Growing up in Houston, one of my weekly chores was mowing and edging the yard. At first, I didn’t like the boring task of going back and forth across our yard. By high school, I welcomed the mental alone time to work through what had happened during the week or to solve a homework problem.
Finishing the yard was satisfying. Work completed. Today, I continue to mow our yard, even though my teenage son has a lawn service business.
A couple of weeks ago, while thinking through one of the book chapters, I thought about where we are today. I thought about work. I thought about how we all need to build a sustainable income. I thought about what should I tell my son when I see so many more changes coming.
As digital knowledge workers, we are all a commodity in the digital economy. Every time, I scroll through LinkedIn, the job titles and words used to describe our work is the same.
I thought about what do I tell the readers of the book while another voice said – what makes you different from the other strategists?
The first to word pop in my mind was experiences – all of them from elementary school to now.

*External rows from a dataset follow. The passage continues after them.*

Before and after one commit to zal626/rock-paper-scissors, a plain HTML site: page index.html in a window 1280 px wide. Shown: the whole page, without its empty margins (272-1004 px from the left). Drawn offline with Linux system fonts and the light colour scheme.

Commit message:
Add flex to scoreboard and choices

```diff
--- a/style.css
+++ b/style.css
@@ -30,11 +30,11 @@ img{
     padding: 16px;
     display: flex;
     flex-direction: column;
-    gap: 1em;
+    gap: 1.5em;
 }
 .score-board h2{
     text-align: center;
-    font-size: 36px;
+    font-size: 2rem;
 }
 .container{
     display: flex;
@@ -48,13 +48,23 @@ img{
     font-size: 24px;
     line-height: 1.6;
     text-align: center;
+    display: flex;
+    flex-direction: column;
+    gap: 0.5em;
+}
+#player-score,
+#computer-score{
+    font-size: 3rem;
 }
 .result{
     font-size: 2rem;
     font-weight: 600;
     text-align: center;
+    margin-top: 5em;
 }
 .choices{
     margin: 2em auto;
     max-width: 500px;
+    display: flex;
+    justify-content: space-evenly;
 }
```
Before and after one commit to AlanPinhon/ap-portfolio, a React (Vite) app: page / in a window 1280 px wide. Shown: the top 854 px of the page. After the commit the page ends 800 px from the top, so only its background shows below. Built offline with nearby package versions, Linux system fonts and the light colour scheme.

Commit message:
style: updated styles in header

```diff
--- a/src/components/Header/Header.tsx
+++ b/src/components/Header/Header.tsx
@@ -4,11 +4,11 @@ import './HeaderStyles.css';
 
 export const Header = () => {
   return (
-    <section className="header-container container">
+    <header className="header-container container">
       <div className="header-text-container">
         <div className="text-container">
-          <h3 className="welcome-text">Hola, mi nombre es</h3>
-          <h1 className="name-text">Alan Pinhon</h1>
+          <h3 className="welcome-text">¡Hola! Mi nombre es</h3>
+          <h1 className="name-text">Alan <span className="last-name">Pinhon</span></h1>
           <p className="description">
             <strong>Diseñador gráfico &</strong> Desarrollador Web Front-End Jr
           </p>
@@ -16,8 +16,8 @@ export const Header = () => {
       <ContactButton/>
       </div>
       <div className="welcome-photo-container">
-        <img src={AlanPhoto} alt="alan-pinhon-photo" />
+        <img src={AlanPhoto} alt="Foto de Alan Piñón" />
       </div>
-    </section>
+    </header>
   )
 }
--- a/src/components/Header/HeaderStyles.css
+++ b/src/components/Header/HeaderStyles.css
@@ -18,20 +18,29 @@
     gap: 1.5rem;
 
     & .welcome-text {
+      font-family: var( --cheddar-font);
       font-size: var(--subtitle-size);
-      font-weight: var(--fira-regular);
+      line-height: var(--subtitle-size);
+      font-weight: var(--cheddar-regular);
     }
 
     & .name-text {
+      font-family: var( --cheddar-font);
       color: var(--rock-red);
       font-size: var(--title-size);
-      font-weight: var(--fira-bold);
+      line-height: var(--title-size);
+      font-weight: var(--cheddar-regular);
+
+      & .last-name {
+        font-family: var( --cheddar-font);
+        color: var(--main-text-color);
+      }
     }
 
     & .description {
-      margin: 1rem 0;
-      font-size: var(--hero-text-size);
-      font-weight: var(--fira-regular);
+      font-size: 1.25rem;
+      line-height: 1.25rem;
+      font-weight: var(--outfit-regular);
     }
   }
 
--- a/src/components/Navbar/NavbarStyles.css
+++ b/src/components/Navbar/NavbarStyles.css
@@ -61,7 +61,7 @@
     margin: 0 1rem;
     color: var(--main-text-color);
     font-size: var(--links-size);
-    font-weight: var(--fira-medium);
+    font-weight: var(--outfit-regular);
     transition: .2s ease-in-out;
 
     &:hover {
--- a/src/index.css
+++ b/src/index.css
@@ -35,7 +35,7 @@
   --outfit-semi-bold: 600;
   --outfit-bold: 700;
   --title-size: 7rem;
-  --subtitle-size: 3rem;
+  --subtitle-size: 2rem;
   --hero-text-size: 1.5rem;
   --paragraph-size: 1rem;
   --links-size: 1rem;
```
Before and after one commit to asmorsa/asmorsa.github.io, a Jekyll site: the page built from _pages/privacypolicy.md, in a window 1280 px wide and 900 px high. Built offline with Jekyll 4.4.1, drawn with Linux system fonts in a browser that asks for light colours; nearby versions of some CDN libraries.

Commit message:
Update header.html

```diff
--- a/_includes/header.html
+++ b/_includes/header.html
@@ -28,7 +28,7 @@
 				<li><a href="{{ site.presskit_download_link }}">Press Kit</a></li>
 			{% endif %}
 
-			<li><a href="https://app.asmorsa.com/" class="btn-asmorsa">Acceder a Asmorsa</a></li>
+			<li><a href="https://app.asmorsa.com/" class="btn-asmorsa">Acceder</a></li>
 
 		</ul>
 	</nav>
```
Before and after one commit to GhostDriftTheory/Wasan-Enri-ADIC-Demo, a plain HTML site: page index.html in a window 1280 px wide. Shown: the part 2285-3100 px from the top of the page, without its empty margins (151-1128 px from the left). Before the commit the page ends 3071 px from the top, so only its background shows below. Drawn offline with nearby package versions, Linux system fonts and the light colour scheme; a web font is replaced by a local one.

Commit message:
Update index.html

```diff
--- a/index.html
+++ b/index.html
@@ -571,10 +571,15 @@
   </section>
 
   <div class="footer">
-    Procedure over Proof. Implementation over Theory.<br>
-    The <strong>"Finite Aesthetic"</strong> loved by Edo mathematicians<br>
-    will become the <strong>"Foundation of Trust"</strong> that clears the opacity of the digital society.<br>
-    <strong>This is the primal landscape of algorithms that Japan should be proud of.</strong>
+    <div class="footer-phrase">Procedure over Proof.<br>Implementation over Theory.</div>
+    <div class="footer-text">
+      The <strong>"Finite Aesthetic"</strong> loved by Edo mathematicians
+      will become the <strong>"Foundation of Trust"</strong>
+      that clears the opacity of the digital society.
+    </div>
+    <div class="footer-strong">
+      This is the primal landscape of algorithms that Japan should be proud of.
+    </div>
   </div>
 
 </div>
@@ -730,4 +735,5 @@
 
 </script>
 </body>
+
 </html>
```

What makes us different are our experiences and personality. In everything we do, it comes down to the decisions we made when faced a challenge or problem. All of our experiences matter, as they seamlessly incorporated in our brain for future reference.
The knowledge gained is cumulative and transferable. Too often we copy thought leaders whom we seek to emulate instead of being ourselves. But the real competitive edge is our unique experiences and personality. No one else on this planet has lived your identical life or has had to solve the exact problems. There are people who may be close to you but there is no one exactly like you.
We allow fear to keep us stuck from being who we are. What would you do if you were not afraid?
I think about the people who tell me they feel left behind. I think about how do we create a personal brand that ensures long-term sustainability. I think about these questions because they need to be solved.
Then I think about the students at speaking events, what do I tell them when we all know the old story “go to college and get a good job” is almost obsolete.
Here is what I thought of while mowing two weeks ago. I will tell them to focus on obtaining real experiences where you solve human problems, where you gain an understanding about yourself in difficult situations and then determine how you can use this experience in your career.
This is not about solving pre-canned problems to pad your resume or college application; this is about doing the real work. To have the guts to be yourself.
I will tell you to do the same. The world needs us to be ourselves, not a carbon copy of someone else.
Instead of using another buzz term to describe what makes you different – share an experience instead.
When we have more time to chat, I’ll tell you the story about what I learned from removing wildlife from the backyard.